Hiking the Camino de Santiago for the first time can raise doubts. ‘Can I walk 500 miles in a foreign country where I don’t know the language, the customs, or what to expect?’ For those setting out alone, fear of the unknown can lead to panic.
Excerpt from Chapter 1 of Women of the Way Embracing the Camino:
On one forum, I read that many people get the jitters about two months before leaving. One woman expresses her anxiety: “Exactly two months from now I will be standing in St-Jean-Pied-de-Port about to take my first steps towards Santiago. HOLY $#!&. I’ve been excited for months (in fact years), but now my heart is fluttering fast, my head is spinning, and my feet are cold. For the first time I’ve thought, ‘Can I really do this? Am I crazy? Can my body handle this? Do I have everything I need? Do I have too much? Have I been saving enough money? Will my company be okay without me? Will it be even better without me? Will I be different when I come back? Do I want to be different?’ I’m just a bit freaked out.” This anxiousness is normal; many people become nervous prior to commencing on a momentous journey or new adventure. So far, I have not had these fears. I think my preparations, my research, my having been to Spain previously, and the fact that I am not going solo, all help build my confidence. Perhaps these self-doubts will come as I get closer to the departure date, but now I simply want to be on my way. I feel like I am at the beginning of a race, waiting for the sound of the start gun, confident that I am trained and ready.
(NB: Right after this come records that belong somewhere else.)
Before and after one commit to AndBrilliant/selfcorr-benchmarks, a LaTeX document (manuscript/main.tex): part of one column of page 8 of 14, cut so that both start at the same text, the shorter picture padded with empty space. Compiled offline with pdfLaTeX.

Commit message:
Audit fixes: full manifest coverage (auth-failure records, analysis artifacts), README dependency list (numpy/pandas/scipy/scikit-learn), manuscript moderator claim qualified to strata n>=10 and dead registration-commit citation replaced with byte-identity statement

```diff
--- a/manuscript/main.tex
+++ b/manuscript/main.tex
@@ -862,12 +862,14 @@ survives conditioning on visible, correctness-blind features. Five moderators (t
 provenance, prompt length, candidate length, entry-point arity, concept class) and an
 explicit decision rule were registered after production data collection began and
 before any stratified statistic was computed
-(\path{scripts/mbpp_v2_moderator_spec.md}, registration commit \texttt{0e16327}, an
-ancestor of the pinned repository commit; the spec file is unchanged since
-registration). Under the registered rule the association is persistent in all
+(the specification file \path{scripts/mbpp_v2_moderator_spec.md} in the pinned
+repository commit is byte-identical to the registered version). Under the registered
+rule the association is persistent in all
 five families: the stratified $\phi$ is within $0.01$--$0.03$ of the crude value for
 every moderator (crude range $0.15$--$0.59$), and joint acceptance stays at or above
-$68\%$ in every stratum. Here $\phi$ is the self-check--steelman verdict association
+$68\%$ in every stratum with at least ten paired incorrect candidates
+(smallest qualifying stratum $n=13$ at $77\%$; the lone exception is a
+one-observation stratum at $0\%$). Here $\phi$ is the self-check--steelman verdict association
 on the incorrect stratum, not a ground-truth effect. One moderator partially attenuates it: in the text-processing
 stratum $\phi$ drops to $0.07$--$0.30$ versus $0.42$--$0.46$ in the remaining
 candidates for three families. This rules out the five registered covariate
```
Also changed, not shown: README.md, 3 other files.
Don’t panic. Fear is a natural survival response that can be controlled. “The brave man is not he who does not feel afraid, but he who conquers that fear.” ~ NELSON MANDELA, Autobiography. Cast aside your fear of the unknown and trust in the Camino. People have been walking the Camino for a millennium; you are walking in the footsteps of others that have proceeded you. Just like on the Camino, take it one step at a time. Learn to control the panic and have a buen Camino.
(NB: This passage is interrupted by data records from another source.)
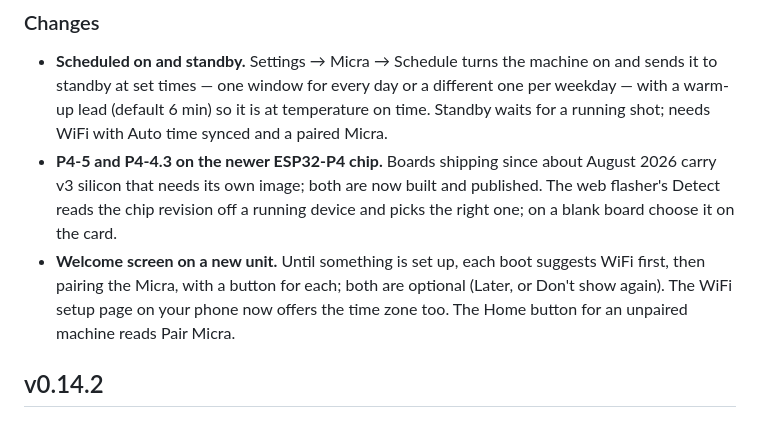
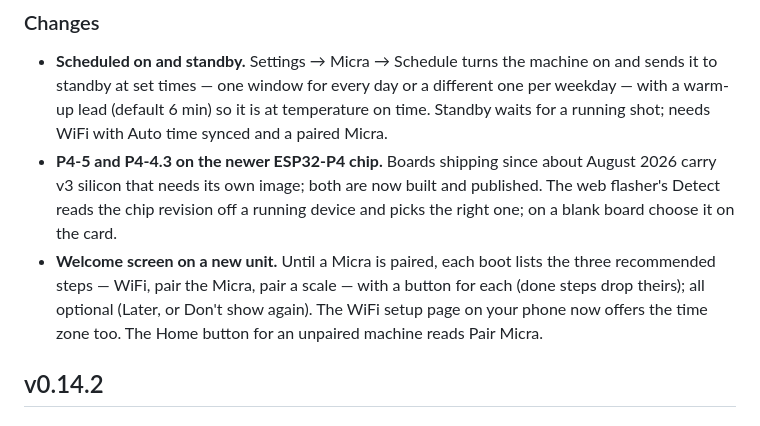
Before and after one commit to mlsorensen/Apollo2, a Markdown page: CHANGELOG.md, the part around the change. GitHub-like rendering.

```diff
--- a/CHANGELOG.md
+++ b/CHANGELOG.md
@@ -20,11 +20,11 @@ maps — plain ASCII plus `— – → … × ' "` — or they render as empty b
   August 2026 carry v3 silicon that needs its own image; both are now built and
   published. The web flasher's Detect reads the chip revision off a running
   device and picks the right one; on a blank board choose it on the card.
-- **Welcome screen on a new unit.** Until something is set up, each boot
-  suggests WiFi first, then pairing the Micra, with a button for each; both
-  are optional (Later, or Don't show again). The WiFi setup page on your phone
-  now offers the time zone too. The Home button for an unpaired machine reads
-  Pair Micra.
+- **Welcome screen on a new unit.** Until a Micra is paired, each boot lists
+  the three recommended steps — WiFi, pair the Micra, pair a scale — with a
+  button for each (done steps drop theirs); all optional (Later, or Don't show
+  again). The WiFi setup page on your phone now offers the time zone too. The
+  Home button for an unpaired machine reads Pair Micra.
 
 ## v0.14.2
 
```
Also changed, not shown: MANUAL.md (+10 -10 lines), README.md (+4 -4 lines), docs/img/manual/welcome-modal.png, 6 other files.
How to overcome the pre-Camino panic
- Imagine yourself in Santiago with the Compostela, the certificate of completion in hand. Imagine how you will feel.
- Think about the positive sides of the Camino, what this effort means to your and what you will accomplish. Don’t dwell on your fears.
- Think of all the new experiences: the food, the wine, the country with all its beauty.
- Read books that discuss the wonders of the Camino, the joy experienced, the camaraderie.
- Join pilgrim forums, hiking clubs, etc and speak with other pilgrims.
Do you have pre-Camino jitters? If so, what are you doing to overcome them? Please comment.
Jane V. Blanchard